Jackson also talks about Easy Office, which can also be had for free. It's a bit more robust, but it comes with a "nag screen," a screen that asks you to upgrade to for sale version with more features and abilities. Of the two options, I'd go with Open Office. It will cover what students need to do in most writing courses. With either Open or Easy, you can order a CDROM instead of trying to download the software over the Net. There's a small fee for pressing and shipping the CDR, but if you have a dial up connection, it's still a very inexpensive option.

Here's how to find these resources:

OpenOffice http://www.openoffice.org/

EasyOffice http://www.e-press.com/

Sunday, June 13, 2004

Electronic Scholarly Publishing

Sony's new "eink" reader
It's light, portable, the battery lasts, and most importantly, the resolution is the same as print.

Eventually, devices like this will set a new standard for reading that will combine the advantages of digital reading -- hypertext, multimedia, lightness, among others -- with some of (not all) the pleasures of reading print that are so far lacking in reading on or from a laptop or current handheld computer for example.

Thursday, March 11, 2004

CCCC Position Statement on Teaching, Learning, and Assessing Writing in Digital Environments
http://www.ncte.org/groups/cccc/featuredinfo/115775.htm Very useful statement of principles and responsibilities that can help departments and colleges plan and improve online teaching.

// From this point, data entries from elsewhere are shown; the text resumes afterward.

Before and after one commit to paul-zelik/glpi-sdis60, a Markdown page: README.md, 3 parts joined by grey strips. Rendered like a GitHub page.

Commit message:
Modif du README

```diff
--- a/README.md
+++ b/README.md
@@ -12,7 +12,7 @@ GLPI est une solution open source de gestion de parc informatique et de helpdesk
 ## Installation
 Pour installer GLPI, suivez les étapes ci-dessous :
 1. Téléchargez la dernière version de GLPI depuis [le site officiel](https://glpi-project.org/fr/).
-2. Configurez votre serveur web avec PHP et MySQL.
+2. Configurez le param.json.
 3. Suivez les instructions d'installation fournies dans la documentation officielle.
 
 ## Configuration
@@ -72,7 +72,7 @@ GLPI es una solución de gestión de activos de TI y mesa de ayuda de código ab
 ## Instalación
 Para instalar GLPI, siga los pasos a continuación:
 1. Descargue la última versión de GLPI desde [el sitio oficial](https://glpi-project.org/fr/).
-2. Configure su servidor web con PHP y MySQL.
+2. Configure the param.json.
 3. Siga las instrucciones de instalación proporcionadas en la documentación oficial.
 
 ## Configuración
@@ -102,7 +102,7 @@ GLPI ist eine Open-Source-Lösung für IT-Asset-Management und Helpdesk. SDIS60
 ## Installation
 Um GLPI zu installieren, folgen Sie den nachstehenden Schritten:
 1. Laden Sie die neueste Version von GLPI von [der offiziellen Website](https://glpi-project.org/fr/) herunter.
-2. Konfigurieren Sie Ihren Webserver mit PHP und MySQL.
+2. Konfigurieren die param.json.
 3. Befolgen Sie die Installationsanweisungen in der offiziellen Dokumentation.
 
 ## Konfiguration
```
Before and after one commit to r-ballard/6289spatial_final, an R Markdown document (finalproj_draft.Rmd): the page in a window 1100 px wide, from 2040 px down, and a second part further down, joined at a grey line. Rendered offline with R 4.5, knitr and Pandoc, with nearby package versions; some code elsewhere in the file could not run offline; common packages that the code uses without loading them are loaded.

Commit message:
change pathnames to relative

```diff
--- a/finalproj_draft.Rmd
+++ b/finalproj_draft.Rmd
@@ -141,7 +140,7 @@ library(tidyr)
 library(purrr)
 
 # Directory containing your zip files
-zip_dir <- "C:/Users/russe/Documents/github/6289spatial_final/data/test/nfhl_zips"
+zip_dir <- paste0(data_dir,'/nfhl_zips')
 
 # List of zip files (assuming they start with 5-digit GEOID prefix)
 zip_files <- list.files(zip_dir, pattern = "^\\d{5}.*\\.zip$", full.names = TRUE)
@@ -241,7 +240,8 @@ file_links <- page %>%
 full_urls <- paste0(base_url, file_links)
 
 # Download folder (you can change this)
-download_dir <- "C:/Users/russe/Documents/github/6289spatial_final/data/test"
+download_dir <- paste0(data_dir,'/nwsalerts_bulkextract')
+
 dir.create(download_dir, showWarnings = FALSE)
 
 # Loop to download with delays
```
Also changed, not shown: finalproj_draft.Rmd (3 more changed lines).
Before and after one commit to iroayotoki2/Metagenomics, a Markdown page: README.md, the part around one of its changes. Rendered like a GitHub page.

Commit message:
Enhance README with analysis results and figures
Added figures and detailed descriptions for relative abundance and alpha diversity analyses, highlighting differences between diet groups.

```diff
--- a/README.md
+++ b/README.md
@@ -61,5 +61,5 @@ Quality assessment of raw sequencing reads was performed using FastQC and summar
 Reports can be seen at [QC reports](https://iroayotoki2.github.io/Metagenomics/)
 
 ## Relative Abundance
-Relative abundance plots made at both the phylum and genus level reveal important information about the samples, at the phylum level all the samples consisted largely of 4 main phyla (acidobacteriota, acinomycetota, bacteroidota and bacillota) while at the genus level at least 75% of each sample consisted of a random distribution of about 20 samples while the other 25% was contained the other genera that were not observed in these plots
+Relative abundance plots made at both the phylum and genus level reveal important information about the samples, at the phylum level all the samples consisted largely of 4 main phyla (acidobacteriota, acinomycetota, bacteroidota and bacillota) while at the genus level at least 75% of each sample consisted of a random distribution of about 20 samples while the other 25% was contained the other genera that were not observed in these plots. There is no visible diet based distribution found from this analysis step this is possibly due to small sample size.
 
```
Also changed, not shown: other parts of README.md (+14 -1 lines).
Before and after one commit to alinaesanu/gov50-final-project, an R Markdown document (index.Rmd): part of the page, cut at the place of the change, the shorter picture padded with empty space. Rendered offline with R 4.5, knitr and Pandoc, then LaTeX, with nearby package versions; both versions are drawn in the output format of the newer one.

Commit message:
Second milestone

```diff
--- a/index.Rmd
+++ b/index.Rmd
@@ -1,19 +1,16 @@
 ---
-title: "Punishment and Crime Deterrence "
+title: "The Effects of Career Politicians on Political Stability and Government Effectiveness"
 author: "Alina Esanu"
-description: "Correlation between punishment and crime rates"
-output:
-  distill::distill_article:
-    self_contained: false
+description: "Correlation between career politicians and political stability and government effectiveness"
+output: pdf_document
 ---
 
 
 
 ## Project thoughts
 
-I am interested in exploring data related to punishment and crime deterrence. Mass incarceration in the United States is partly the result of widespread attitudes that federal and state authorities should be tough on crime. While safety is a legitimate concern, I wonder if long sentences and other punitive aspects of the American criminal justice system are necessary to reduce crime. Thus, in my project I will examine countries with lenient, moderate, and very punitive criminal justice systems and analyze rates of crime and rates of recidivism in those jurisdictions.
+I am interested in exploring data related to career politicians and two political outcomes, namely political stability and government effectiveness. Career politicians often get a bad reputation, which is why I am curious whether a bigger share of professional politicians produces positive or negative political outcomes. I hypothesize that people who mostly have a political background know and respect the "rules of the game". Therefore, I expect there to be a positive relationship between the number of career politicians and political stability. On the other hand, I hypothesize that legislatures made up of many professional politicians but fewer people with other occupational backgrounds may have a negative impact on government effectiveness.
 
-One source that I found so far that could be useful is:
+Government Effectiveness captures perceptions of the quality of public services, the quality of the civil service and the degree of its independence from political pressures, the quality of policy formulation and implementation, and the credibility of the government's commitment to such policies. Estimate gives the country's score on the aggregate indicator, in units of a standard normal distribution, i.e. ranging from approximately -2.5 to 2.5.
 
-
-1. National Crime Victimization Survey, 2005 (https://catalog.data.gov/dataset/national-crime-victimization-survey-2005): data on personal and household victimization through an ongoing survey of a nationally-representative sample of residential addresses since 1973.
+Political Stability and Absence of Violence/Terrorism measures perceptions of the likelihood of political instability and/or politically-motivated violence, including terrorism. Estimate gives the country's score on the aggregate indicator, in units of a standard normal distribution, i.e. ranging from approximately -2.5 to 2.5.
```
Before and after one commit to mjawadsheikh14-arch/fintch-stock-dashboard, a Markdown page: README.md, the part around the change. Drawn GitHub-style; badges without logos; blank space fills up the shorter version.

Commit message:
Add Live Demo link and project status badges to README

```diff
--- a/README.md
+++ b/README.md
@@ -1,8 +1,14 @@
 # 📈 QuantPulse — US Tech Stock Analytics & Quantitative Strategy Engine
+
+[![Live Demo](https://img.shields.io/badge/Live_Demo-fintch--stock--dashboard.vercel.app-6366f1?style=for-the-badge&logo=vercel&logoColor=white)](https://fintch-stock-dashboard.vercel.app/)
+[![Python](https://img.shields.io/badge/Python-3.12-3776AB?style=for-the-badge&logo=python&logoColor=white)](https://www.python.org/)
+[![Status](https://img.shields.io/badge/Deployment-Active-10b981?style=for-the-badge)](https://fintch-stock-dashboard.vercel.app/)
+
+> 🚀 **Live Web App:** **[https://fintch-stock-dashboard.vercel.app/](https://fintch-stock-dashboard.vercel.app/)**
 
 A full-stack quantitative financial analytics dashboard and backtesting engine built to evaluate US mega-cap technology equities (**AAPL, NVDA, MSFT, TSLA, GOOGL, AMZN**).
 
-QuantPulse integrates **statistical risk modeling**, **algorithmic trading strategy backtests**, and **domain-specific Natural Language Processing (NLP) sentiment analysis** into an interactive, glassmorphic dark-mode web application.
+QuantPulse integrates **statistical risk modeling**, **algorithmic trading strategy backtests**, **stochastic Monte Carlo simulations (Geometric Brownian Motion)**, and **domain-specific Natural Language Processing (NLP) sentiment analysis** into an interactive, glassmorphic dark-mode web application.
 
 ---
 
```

Monday, February 23, 2004

Practical Tips on Teaching w/ Technology

Tuesday, February 03, 2004

Students vs. Turnitin.com

Student Battles Mandatory Use of Turnitin.com

This article from CNN covers the story of a McGill University (up in Canada) student who refused to submit his paper to Turnitin.com. His professor decided to give him an F for not submitting his papers; however, the student appealed the grades and their rationale, and the university ordered the professor to accept the papers and grade them.

Tune Up Turnitin


This essay by Anna Edens in the Technician, the student newspaper at North Carolina State, applauds the actions of the student at McGill and congratulates the NC State English Department for ending their use of Turnitin.com.